It's been a tough week for Southwest Airlines (LUV). The Dallas-based company has dealt with grounded flights due to computer failures and unscheduled maintenance, as well as announcing it lost $60 million from the partial government shutdown.

Southwest's financial loss has put new pressure on the company's plans for new service to Hawaii. Goldman Sachs on Wednesday downgraded the company's stock from "neutral" to "sell" and cut the price target from $66 to $54.

News of the airline's financial losses was merely the latest in a week-long string of setbacks. According to records obtained by CBS News, Southwest last week had the most cancelations and delays in the U.S. out of any airline, with a total of 60 Boeing 737s taken out of service and over 1,000 flights canceled nationwide.

Heightening the matter, which the company has officially called an "operational emergency," is Southwest's ongoing dispute with the mechanics' union (the Aircraft Mechanics Fraternal Association) over pay and bonuses.

Despite the union's willingness to provide overtime labor, with 148 mechanics volunteering, Southwest has reportedly not called any of them in, which union representatives said was due to an issue with the timecard system.

There was also a company-wide computer outage Friday, which resulted in grounded flights across the country after its computer system failed to upload flight plans to the Federal Aviation Administration's network.

Southwest said the outage did not cause any flight cancelations but all early morning flights across the Eastern seaboard were delayed by approximately 40 minutes.

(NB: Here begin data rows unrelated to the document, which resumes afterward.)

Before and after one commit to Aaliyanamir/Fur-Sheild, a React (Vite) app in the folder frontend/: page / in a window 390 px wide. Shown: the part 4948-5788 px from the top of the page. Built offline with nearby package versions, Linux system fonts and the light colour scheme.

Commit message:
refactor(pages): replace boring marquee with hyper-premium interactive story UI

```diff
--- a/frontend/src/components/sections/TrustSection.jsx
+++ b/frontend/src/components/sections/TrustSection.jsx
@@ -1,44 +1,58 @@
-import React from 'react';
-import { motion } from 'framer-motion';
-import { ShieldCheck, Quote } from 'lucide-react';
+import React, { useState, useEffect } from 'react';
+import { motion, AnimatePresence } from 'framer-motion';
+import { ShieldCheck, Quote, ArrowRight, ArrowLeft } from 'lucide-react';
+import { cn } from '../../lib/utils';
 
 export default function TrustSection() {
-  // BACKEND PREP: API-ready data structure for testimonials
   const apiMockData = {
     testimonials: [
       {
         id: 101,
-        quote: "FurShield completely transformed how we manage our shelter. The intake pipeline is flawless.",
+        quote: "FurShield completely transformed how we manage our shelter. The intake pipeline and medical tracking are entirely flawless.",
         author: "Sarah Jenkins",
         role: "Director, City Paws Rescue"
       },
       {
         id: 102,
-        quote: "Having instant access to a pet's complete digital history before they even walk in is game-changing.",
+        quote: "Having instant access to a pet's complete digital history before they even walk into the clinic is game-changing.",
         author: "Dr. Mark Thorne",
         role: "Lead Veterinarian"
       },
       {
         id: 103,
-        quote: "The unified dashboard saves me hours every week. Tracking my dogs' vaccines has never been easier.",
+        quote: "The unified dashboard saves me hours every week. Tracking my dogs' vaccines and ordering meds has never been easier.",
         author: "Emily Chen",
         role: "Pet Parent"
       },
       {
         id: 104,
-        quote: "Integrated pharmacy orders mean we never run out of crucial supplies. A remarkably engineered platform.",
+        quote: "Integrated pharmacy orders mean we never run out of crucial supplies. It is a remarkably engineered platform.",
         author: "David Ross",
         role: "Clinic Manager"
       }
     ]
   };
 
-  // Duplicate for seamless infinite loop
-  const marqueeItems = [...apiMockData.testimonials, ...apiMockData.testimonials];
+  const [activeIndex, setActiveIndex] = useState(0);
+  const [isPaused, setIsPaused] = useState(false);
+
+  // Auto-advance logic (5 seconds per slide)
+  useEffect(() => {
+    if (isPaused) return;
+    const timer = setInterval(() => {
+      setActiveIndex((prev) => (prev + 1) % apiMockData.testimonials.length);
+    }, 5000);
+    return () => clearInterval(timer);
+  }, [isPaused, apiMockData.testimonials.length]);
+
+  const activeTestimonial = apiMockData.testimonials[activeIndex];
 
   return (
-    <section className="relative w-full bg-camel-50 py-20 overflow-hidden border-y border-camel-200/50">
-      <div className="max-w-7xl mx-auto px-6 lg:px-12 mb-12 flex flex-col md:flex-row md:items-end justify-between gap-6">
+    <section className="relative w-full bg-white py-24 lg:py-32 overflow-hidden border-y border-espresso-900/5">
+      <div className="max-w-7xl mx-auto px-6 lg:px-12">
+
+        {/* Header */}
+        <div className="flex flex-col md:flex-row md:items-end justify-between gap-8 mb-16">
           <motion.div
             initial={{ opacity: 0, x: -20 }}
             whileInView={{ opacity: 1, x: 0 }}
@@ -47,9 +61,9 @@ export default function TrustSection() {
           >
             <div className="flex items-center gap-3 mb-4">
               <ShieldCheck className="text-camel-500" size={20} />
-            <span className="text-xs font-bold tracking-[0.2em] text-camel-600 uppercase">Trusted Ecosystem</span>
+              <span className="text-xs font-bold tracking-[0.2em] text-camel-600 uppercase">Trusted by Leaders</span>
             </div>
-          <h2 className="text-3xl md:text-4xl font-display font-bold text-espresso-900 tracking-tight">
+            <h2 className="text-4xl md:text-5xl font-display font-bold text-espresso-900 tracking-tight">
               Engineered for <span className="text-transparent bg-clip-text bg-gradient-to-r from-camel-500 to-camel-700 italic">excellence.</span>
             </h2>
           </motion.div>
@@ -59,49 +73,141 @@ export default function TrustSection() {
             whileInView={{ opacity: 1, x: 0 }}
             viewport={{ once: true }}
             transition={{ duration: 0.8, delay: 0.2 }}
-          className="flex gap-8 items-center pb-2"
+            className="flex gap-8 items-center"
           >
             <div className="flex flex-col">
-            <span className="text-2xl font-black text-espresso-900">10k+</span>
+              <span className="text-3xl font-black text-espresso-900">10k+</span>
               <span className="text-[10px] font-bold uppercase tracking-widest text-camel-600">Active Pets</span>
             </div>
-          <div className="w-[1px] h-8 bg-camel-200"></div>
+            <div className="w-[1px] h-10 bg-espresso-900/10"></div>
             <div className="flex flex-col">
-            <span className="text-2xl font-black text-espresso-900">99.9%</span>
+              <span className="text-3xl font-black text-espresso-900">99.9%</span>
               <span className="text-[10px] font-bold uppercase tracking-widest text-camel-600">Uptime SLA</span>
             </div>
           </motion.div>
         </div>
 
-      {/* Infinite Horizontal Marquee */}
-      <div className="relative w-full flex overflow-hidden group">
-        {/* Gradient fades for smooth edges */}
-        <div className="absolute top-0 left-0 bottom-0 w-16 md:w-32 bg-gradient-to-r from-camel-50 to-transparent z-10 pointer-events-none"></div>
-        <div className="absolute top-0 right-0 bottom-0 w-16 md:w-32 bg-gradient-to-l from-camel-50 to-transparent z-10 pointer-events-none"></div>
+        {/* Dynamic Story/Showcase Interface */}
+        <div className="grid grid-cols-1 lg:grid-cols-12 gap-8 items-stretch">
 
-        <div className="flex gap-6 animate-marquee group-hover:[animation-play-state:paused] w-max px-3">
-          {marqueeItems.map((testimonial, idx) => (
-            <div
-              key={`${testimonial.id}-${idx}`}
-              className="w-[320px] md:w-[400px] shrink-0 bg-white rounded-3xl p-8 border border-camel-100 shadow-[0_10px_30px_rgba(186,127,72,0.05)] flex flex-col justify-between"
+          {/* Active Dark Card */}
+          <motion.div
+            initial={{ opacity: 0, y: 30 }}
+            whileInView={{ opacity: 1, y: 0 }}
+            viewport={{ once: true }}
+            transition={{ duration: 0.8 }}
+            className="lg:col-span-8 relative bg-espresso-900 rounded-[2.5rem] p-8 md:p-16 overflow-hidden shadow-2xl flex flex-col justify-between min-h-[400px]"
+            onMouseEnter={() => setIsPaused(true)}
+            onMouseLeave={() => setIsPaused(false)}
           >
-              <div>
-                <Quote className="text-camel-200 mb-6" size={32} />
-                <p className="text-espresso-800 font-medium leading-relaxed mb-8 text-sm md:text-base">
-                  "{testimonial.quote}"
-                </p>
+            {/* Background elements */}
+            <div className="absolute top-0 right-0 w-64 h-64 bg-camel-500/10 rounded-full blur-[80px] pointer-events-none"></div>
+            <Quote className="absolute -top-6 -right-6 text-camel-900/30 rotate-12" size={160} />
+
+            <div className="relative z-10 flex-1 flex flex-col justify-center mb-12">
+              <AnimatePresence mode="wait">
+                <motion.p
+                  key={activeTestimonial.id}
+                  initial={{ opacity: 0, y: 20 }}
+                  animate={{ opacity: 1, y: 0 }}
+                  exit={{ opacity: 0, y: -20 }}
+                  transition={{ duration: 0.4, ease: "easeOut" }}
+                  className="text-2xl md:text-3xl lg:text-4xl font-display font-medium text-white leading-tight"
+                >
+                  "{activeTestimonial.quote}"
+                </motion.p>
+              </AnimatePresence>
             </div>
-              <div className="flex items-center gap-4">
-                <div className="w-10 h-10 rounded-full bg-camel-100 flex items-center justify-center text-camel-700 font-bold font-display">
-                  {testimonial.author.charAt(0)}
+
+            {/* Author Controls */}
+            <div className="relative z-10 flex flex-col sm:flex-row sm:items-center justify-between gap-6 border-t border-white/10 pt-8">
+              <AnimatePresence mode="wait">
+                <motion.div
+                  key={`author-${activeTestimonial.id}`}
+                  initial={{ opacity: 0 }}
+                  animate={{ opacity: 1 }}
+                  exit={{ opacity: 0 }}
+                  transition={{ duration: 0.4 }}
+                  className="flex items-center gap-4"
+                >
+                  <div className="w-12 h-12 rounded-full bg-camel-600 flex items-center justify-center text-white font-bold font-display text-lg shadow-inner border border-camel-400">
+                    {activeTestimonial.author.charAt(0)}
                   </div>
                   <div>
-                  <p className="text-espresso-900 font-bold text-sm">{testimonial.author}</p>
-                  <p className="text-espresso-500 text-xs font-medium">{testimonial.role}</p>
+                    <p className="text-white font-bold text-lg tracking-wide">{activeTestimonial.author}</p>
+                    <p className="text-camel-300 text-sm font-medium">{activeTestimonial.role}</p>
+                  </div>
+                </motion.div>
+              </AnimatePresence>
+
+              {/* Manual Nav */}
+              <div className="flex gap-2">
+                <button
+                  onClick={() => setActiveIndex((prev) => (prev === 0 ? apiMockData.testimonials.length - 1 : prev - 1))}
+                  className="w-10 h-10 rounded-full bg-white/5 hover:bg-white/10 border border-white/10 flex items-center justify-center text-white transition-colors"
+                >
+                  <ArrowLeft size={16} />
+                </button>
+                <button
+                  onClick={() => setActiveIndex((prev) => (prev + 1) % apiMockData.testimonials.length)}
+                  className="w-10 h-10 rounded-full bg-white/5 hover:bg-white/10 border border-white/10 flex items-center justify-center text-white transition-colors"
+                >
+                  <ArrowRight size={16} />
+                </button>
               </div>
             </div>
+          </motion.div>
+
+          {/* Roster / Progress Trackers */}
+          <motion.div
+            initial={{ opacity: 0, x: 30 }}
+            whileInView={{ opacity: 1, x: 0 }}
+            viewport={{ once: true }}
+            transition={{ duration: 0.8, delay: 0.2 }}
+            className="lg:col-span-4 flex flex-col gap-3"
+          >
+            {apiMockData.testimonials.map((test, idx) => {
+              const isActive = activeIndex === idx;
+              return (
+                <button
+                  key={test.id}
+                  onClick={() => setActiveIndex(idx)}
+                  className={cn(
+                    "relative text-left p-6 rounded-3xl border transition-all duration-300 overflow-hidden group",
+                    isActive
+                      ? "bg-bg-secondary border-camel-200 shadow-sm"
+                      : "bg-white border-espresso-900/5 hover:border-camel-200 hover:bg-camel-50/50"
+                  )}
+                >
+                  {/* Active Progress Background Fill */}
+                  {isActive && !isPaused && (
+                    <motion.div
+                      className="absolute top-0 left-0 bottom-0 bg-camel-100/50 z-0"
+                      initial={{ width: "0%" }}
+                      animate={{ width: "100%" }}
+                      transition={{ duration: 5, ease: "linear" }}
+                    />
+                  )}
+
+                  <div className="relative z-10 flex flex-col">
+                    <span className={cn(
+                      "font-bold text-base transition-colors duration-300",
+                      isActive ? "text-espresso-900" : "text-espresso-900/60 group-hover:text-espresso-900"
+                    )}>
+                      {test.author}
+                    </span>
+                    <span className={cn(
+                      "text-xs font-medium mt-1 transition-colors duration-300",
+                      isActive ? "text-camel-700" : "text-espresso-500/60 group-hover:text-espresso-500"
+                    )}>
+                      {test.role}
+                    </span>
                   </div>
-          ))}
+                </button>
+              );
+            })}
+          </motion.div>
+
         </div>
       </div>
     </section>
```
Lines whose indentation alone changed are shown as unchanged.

Southwest has also had other issues with the FAA. The agency on Monday concluded that during an ongoing year-long probe, Southwest has continuously miscalculated the weight of checked cargo to a high degree, resulting in discrepancies in takeoff weights. The FAA has yet to disclose whether Southwest will receive fines or other punitive measures for their baggage weight issues.